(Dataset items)
****************

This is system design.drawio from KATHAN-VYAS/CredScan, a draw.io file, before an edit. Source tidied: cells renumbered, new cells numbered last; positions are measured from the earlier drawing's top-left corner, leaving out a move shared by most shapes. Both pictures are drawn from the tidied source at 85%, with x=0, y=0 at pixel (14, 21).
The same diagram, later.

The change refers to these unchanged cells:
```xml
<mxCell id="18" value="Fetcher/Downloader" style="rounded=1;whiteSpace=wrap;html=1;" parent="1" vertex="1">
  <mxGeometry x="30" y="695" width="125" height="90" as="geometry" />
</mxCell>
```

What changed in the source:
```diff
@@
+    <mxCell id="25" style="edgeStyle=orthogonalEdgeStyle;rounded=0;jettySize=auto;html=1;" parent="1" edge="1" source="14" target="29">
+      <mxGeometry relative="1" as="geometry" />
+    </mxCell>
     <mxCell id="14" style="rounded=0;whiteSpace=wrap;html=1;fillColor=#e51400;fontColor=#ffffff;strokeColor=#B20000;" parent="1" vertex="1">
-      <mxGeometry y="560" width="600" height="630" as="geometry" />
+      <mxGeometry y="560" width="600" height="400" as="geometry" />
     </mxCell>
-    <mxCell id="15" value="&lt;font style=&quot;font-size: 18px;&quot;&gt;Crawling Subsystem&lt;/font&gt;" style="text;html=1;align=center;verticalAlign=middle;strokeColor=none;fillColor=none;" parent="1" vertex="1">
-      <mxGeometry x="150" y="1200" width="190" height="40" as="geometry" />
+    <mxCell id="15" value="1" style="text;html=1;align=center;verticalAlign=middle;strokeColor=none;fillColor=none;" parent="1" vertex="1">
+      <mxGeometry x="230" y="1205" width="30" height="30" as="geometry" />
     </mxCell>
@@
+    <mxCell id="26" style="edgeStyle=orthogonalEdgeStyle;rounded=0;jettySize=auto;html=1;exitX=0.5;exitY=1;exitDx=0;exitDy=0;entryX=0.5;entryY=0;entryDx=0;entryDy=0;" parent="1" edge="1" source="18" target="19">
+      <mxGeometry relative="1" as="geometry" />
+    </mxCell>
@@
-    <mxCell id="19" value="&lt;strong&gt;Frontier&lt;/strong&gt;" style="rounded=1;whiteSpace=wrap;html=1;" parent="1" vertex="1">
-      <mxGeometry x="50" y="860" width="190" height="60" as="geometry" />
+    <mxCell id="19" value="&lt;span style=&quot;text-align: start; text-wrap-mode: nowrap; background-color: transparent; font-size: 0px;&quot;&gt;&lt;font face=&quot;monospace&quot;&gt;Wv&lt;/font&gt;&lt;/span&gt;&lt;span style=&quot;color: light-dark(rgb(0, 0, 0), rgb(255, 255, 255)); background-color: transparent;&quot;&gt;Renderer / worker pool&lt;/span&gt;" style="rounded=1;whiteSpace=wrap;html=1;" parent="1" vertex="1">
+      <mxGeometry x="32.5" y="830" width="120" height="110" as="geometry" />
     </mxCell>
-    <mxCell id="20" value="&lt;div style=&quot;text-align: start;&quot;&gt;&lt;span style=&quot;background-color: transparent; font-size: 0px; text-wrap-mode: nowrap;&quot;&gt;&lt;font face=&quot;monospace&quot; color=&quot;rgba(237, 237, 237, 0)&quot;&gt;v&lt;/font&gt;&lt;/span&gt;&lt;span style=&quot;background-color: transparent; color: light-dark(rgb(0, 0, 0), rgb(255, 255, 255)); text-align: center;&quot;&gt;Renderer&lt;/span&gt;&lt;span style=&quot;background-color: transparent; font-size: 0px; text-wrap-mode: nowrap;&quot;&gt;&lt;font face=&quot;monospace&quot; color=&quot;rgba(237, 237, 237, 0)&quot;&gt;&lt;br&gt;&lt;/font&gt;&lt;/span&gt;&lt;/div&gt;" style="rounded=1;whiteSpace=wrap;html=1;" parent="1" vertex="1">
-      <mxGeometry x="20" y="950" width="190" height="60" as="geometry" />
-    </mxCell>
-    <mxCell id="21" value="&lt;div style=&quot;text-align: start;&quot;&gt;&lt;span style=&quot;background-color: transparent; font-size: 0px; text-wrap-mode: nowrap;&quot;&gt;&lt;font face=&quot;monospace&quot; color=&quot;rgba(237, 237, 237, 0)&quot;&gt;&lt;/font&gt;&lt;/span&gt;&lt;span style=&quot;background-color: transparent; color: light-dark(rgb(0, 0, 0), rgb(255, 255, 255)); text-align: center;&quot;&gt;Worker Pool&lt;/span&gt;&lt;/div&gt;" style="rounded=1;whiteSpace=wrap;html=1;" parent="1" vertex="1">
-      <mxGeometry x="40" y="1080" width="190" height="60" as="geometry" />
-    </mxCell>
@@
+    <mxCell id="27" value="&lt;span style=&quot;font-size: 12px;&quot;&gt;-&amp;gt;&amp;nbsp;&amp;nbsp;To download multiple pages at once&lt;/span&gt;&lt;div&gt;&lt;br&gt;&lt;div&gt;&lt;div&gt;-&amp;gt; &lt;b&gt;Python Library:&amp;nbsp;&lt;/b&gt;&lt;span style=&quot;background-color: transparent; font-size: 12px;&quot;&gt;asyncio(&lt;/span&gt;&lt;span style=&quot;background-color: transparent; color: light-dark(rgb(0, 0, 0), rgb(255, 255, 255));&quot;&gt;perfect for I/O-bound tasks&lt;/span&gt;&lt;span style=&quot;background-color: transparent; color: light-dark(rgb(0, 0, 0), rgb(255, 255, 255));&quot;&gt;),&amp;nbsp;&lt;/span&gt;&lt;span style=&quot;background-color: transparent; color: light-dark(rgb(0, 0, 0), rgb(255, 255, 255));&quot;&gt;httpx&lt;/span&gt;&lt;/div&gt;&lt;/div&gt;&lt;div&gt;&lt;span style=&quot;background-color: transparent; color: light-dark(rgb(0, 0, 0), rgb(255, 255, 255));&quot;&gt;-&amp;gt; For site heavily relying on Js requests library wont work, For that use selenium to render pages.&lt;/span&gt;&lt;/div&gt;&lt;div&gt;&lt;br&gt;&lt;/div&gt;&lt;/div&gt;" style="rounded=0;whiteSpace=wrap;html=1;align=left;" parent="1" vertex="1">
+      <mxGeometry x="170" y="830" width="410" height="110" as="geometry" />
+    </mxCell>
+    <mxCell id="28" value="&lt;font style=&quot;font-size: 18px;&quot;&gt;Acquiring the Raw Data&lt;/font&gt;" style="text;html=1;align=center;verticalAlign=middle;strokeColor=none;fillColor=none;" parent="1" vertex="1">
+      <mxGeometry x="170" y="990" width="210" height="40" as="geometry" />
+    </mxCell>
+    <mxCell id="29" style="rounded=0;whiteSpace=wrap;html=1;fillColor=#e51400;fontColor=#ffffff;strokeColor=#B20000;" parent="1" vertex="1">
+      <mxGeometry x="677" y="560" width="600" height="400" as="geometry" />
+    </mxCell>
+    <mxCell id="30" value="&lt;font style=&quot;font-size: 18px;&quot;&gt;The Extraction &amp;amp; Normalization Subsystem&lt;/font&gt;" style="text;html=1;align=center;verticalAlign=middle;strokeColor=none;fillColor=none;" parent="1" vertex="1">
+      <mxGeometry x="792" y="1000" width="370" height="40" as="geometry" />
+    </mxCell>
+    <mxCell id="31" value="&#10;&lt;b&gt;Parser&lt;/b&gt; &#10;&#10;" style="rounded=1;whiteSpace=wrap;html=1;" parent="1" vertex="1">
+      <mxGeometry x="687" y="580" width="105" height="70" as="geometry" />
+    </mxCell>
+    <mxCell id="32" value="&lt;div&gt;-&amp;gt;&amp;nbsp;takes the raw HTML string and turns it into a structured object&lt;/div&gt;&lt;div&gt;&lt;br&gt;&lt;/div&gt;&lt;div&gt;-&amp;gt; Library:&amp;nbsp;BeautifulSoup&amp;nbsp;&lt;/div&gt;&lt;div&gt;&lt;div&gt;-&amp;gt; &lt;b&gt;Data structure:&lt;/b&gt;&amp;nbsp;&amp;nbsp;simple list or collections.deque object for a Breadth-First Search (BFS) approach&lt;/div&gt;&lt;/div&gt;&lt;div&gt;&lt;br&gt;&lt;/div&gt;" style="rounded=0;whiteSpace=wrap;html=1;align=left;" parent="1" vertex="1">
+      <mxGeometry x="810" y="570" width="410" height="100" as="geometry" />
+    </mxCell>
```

****************

> [What the task asks]
Copy out every line of the data that includes the word "fontColor".

> [Problem solution]
     <mxCell id="14" style="rounded=0;whiteSpace=wrap;html=1;fillColor=#e51400;fontColor=#ffffff;strokeColor=#B20000;" parent="1" vertex="1">
+    <mxCell id="29" style="rounded=0;whiteSpace=wrap;html=1;fillColor=#e51400;fontColor=#ffffff;strokeColor=#B20000;" parent="1" vertex="1">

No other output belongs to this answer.